- **WHAT TO DO**:
In the data below, find the lines containing "title" and say how many there are, nothing more.

-=-=-

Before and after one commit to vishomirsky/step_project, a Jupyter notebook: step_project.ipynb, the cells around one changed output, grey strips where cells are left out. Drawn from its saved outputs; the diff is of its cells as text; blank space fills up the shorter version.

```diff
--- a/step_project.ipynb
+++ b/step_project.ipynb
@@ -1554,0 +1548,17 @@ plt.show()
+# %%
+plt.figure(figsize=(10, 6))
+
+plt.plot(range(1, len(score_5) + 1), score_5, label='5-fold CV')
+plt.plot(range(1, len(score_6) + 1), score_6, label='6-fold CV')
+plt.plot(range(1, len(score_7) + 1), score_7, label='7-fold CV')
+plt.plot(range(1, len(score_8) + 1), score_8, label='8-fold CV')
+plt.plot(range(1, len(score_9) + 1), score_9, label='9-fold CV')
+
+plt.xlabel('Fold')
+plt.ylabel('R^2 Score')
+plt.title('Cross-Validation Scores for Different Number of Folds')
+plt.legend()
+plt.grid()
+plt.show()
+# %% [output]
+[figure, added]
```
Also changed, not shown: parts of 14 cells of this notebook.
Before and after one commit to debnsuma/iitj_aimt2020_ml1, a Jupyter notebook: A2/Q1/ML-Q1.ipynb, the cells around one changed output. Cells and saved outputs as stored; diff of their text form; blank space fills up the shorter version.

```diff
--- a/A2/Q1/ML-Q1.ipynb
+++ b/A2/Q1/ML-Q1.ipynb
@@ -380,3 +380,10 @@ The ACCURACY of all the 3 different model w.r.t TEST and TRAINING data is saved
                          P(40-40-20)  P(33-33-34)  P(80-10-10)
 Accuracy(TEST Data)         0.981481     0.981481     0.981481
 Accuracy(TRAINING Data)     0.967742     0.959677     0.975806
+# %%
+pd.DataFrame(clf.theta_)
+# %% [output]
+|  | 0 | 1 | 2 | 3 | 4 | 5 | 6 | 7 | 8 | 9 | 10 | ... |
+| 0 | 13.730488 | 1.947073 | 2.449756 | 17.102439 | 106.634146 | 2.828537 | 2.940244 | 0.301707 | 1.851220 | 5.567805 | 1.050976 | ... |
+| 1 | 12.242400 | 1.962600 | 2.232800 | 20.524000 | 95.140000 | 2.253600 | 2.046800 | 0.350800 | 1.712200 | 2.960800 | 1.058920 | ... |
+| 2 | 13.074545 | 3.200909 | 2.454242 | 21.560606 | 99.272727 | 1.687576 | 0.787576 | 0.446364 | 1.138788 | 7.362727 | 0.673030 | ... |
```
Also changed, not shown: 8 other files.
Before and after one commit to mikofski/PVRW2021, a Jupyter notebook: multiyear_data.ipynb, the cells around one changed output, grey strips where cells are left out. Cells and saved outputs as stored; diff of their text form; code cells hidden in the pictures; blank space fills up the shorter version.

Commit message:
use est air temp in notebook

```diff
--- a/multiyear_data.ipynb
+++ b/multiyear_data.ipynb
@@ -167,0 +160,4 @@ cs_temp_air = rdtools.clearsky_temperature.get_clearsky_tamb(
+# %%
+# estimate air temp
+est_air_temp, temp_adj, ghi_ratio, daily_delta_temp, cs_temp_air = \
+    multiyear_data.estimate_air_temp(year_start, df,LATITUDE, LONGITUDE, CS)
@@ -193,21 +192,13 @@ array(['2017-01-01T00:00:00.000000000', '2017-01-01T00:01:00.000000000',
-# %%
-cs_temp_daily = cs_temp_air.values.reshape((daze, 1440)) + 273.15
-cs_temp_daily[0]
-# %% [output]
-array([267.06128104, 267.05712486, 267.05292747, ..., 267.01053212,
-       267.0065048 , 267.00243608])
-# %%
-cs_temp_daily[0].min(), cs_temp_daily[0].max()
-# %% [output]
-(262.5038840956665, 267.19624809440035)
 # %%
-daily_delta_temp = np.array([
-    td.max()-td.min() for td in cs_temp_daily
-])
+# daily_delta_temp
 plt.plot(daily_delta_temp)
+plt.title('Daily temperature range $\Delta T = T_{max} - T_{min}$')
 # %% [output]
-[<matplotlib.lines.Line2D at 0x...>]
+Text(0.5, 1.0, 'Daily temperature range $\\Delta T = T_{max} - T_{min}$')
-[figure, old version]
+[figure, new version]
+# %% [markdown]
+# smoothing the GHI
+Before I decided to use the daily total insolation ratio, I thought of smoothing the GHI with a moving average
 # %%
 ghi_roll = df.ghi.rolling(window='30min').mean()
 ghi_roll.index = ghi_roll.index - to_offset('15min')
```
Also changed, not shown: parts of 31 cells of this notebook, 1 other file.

-=-=-

- **SOLUTION TO THIS EXERCISE**:
2